May 30, 2018
Officials are looking to shut down a club that served as a favorite playground of Snooki, JWoww, Pauly D and The Situation.
Seaside Heights announced last week that they are seeking an injunction in New Jersey Superior Court to halt business at Club Karma. This week, it was reported that the borough may try and revoke the club's liquor license.
The club was made famous on the MTV reality television show "Jersey Shore," which showcased a group of friends partying in Seaside Heights during the summer. The show was recently revived, filming in nearby Asbury Park and Point Pleasant Beach last summer and premiering this past April. Seaside Heights rejected a permit to film the show there again for the reboot.

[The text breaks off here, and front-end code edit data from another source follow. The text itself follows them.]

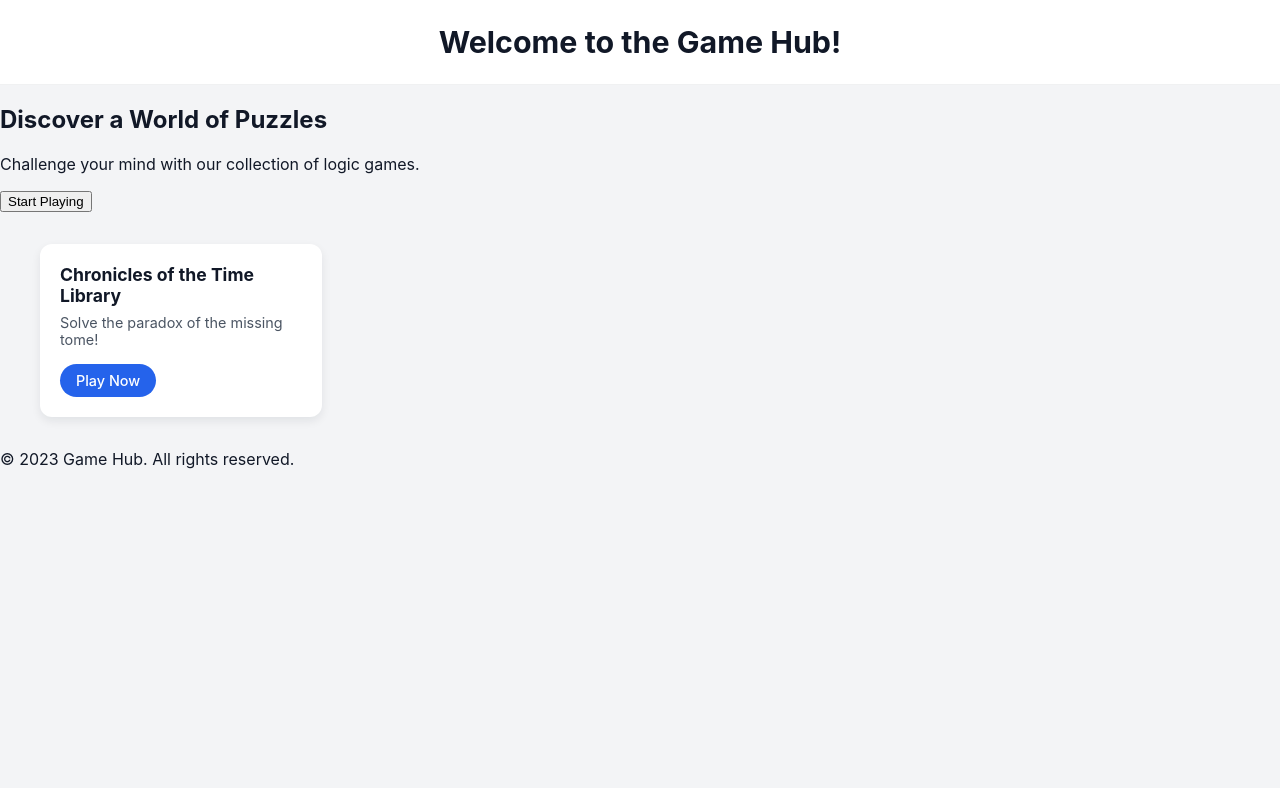
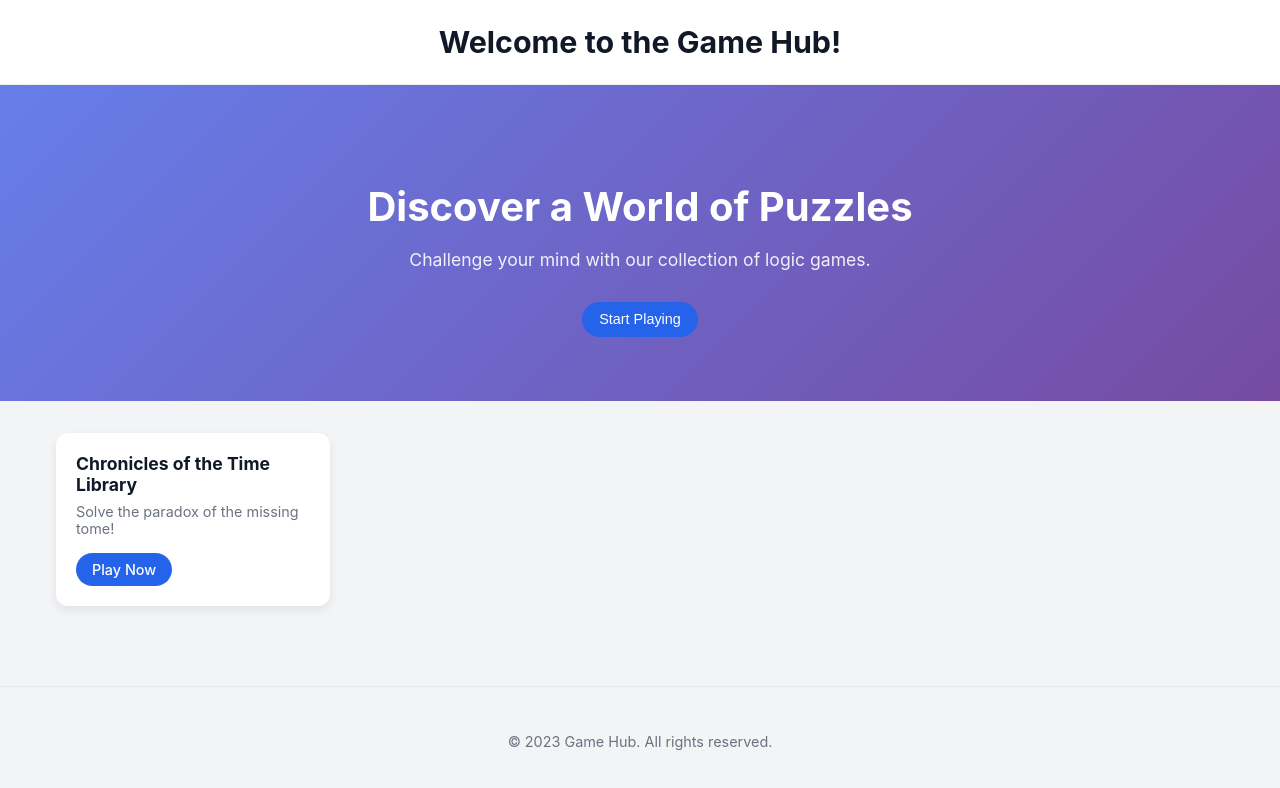
Before and after one commit to kunalpanjwani/GameHub, a plain HTML site: page index.html in a window 1280 px wide. Drawn offline with Linux system fonts and the light colour scheme.

Commit message:
Refine GameHub theme and card styling without changing behaviour

```diff
--- a/hub.css
+++ b/hub.css
@@ -1,11 +1,28 @@
 /* hub.css */
+
+:root {
+  --bg: #f3f4f6;
+  --bg-card: #ffffff;
+  --text-main: #111827;
+  --text-muted: #6b7280;
+  --accent: #2563eb;
+  --accent-hover: #1d4ed8;
+  --radius-card: 12px;
+  --shadow-soft: 0 4px 10px rgba(15, 23, 42, 0.08);
+}
+
+*,
+*::before,
+*::after {
+  box-sizing: border-box;
+}
 
 body {
   margin: 0;
   padding: 0;
   font-family: -apple-system, BlinkMacSystemFont, "Segoe UI", system-ui, sans-serif;
-  background: #f3f4f6; /* soft grey */
-  color: #111827;      /* near-black */
+  background: var(--bg);
+  color: var(--text-main);
 }
 
 header {
@@ -25,27 +42,73 @@ header p {
   margin-top: 0.5rem;
   margin-bottom: 0;
   font-size: 0.95rem;
-  color: #6b7280;
+  color: var(--text-muted);
 }
 
-main {
+#hero {
+  background: linear-gradient(135deg, #667eea, #764ba2);
+  color: #ffffff;
+  padding: 4rem 1rem;
+  text-align: center;
+  margin-bottom: 2rem;
+}
+
+#hero h2 {
+  font-size: 2.5rem;
+  margin-bottom: 1rem;
+}
+
+#hero p {
+  font-size: 1.1rem;
+  margin-bottom: 2rem;
+  opacity: 0.9;
+}
+
+.hero-actions button,
+.hero-actions a,
+#start-playing-btn { /* Added #start-playing-btn here */
+  display: inline-flex;
+  align-items: center;
+  justify-content: center;
+  padding: 0.6rem 1.1rem;
+  border-radius: 999px;
+  border: none;
+  font-size: 0.9rem;
+  font-weight: 500;
+  cursor: pointer;
+  text-decoration: none;
+  transition: background-color 0.15s ease, box-shadow 0.15s ease, transform 0.15s ease;
+}
+
+#start-playing-btn { /* Specific style for the start playing button */
+  background-color: var(--accent);
+  color: #ffffff;
+}
+
+#start-playing-btn:hover {
+  background-color: var(--accent-hover);
+  box-shadow: 0 8px 18px rgba(37, 99, 235, 0.35);
+  transform: translateY(-1px);
+}
+
+main#game-list { /* Changed to main#game-list */
   max-width: 1200px;
   margin: 2rem auto;
-  padding: 0 1rem;
+  padding: 0 1rem 3rem; /* Added bottom padding */
   display: grid;
   grid-template-columns: repeat(auto-fill, minmax(260px, 1fr));
   gap: 1.5rem;
 }
 
 .game-card {
-  background-color: #ffffff;
-  border-radius: 12px;
+  background-color: var(--bg-card);
+  border-radius: var(--radius-card);
   padding: 1.25rem;
-  box-shadow: 0 4px 10px rgba(15, 23, 42, 0.08);
-  text-align: left;
+  box-shadow: var(--shadow-soft);
   display: flex;
   flex-direction: column;
   justify-content: space-between;
+  text-align: left;
   transition: transform 0.15s ease, box-shadow 0.15s ease;
 }
 
@@ -63,7 +126,7 @@ main {
 .game-card p {
   margin: 0 0 1rem 0;
   font-size: 0.9rem;
-  color: #4b5563;
+  color: var(--text-muted);
 }
 
 .game-card a {
@@ -71,7 +134,7 @@ main {
   display: inline-block;
   padding: 0.5rem 1rem;
   border-radius: 999px;
-  background-color: #2563eb;
+  background-color: var(--accent);
   color: #ffffff;
   text-decoration: none;
   font-size: 0.9rem;
@@ -80,7 +143,16 @@ main {
 }
 
 .game-card a:hover {
-  background-color: #1d4ed8;
+  background-color: var(--accent-hover);
   box-shadow: 0 8px 18px rgba(37, 99, 235, 0.35);
   transform: translateY(-1px);
 }
+
+footer {
+  text-align: center;
+  padding: 2rem 1rem;
+  color: var(--text-muted);
+  font-size: 0.9rem;
+  border-top: 1px solid rgba(15, 23, 42, 0.06);
+  margin-top: 2rem;
+}
--- a/puzzles/time-library-001/styles.css
+++ b/puzzles/time-library-001/styles.css
@@ -16,7 +16,7 @@
 }
 
 body {
-    font-family: 'Merriweather', serif;
+    font-family: -apple-system, BlinkMacSystemFont, "Segoe UI", system-ui, sans-serif;
     margin: 0;
     padding: 0;
     background-color: var(--color-background);
```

In the injunction filed May 23, the borough argues that Karma is operating as a nightclub, which is prohibited by borough code. The only bars and taverns permitted on the Boulevard are establishments that also have restaurant facilities and serve meals.
Savor, the restaurant that previously operated on the first floor of the club, announced in April it wouldn't be returning in 2018.
Despite not having a restaurant, Karma still advertised a dance party for Memorial Day weekend, the borough said. The borough's injunction attempted to stop the club from opening for the holiday weekend, but that attempt failed, as Karma's massive dance party went on.
That party, according to borough officials, led to four arrests for underage drinking and six overdose calls, the Asbury Park Press reported. Borough Administrator Christopher Vaz told the newspaper he will now recommend that the club's liquor license not be renewed.
But the club's owner, John Saddy, blamed police. He said he keeps patrons under 21 separated from those of legal drinking age, and that when police came to the club to frisk patrons, they opened a door that allowed minors to sneak into the over-21 section.
Karma does have a restaurant downstairs now – Chillz — according to Saddy, who told the newspaper that the borough has a vendetta:
"I am running the club the same way it’s been run for the last 15 years," Saddy said. "There is nothing different. Only in their minds it's different. The town is just coming after us. They called in all these cops for a bunch of kids dancing."
As NJ.com noted, the battle over Karma is a microcosm of a larger effort by borough officials to change the town's image, which after "Jersey Shore" became one of drinking and partying:
"We don't want that kind of business," said Mayor Anthony Vaz, who has led a campaign to clean up the borough's reality TV image. "But it's not just that. We're looking at laws and enforcement of laws, which are not just ours, but on the state's books."
Anthony Vaz, the father of Christopher Vaz, said last year that he understands the rebranding of Seaside Heights might take a while. But the future of Karma seems to be a big part of that push.